A recent missive from Congressperson (Jason) Smith states the federal government should be run like a family farm in terms of dealing with a budget. That is wrong.
Because the federal government can print money, it can use debt to save the American public from economic disasters caused by the “boom and bust” cycle that is inherent in a predatory capitalistic system. Government action that increases debt has been used twice to bring America out of economic disaster. What sort of person would believe the federal government should not use every power it has to make life better for all Americans?

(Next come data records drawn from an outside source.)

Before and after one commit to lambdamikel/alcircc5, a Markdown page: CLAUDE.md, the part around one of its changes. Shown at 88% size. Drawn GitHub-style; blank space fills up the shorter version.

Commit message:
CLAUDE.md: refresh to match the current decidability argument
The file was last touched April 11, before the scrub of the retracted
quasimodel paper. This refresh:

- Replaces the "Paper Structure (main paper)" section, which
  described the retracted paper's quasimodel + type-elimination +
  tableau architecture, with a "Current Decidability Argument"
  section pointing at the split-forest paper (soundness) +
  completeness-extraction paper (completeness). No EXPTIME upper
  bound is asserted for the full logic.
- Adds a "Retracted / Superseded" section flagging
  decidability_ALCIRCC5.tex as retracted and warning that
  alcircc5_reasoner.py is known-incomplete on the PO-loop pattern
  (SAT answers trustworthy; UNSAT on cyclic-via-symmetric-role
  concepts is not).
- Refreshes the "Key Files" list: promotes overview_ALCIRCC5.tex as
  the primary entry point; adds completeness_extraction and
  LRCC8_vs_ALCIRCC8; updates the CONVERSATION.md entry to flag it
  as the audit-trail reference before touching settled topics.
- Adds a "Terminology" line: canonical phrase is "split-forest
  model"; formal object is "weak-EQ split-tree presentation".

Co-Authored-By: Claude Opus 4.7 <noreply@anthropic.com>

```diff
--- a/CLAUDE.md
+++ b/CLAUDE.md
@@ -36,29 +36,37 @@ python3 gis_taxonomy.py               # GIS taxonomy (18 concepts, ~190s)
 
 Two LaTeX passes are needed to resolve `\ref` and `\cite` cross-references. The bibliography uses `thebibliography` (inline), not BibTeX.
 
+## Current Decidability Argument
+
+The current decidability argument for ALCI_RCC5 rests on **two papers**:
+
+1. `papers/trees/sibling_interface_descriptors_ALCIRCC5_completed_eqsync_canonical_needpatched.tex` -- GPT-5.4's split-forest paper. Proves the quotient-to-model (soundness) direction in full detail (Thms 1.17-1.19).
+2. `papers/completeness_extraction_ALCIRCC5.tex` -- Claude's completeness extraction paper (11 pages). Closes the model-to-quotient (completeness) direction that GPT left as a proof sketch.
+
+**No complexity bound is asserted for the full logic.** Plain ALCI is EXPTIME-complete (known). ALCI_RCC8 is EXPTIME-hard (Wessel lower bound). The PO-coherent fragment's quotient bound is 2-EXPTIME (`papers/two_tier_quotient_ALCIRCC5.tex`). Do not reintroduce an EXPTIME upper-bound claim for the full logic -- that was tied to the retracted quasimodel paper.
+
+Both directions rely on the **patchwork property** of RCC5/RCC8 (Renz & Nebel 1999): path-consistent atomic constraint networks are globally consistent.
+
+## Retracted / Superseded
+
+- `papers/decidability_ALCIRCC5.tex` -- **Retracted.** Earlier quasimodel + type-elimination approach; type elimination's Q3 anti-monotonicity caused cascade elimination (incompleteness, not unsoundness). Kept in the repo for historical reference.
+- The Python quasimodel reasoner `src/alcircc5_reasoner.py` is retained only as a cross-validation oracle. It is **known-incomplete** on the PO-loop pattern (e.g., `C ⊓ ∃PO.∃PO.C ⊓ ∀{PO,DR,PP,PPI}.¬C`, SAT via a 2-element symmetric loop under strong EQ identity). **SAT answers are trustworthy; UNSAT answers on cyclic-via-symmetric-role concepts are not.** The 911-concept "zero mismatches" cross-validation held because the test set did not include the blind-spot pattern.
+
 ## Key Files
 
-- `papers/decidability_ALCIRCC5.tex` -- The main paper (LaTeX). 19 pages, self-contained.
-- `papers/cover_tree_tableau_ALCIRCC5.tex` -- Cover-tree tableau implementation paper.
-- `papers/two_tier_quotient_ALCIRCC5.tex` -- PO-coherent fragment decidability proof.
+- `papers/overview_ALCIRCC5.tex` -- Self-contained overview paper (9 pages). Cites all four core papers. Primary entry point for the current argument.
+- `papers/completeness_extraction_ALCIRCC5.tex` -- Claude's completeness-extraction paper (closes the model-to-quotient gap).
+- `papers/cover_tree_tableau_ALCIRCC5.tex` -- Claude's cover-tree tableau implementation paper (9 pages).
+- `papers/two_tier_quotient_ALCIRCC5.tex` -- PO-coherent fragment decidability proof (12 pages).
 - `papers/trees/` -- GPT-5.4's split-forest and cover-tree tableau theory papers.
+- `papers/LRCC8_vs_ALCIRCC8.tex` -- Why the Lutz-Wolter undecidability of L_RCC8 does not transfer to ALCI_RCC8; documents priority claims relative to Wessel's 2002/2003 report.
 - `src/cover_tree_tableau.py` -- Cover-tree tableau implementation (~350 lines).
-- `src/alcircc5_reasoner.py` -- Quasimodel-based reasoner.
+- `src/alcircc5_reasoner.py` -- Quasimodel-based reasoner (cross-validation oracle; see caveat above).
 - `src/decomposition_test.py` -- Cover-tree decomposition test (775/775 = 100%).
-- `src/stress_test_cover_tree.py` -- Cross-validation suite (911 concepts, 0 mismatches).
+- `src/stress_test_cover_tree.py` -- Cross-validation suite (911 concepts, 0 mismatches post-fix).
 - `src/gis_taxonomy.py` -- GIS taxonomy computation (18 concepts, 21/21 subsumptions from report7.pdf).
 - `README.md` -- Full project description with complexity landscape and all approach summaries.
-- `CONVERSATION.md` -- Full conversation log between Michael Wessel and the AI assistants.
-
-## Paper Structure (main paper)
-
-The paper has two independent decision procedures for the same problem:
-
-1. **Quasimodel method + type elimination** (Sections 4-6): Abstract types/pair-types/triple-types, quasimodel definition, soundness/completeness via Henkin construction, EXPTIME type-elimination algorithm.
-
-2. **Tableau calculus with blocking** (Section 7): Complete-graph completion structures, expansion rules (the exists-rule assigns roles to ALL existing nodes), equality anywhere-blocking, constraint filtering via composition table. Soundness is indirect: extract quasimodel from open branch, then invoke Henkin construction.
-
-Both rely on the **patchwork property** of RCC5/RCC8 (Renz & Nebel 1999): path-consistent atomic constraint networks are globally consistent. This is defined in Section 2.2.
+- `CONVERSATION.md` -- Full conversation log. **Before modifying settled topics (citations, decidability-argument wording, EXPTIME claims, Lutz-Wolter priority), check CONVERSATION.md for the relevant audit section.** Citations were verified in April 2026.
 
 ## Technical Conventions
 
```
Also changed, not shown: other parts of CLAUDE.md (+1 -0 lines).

Federal policy should be used to reduce the occurrence of the recessions, but the influence of the corporate financial interests corrupts those attempts. Under the General Welfare Clause of the U.S. Constitution, Congress has the responsibility for the General Welfare of the American people. Bailing out the big banks, passing tax laws to make the rich richer at the expense of the 99 percent and eliminating laws and regulations that protect the health of Americans should not be the purpose of Congress.
Smith's actions are consistent with the belief that the federal government should be used to increase corporate profits and move wealth up to the top one percent. The Republican plan since Reagan has been to increase the debt by giving money to the military/industrial complex and reducing taxes on the wealthy and corporations and then complain that the national debt is too high so there is no money for social benefit programs.
Smith cites the defeat of a Republican bill to bar federal employees accused of sexual misconduct from receiving a pay raise to shame the Democrats. It's a shame he doesn't believe in due process—accusation is not guilt. It's a shame he doesn't know the U.S. Office of Personnel Management has a detailed process to protect the victim and accused with a list of possible consequences for a perpetrator that includes pay reduction and termination. It's a shame he acts as if grandstanding is more important than the truth.
When you read these missives see them as a propaganda tool to get your vote and not as a reflection of reality. Like all good propaganda there is some truth, but the major themes are false. It takes more than 400 words to rebut all the misleading statements in the missive.
Willow Springs, Mo.
Comments powered by CComment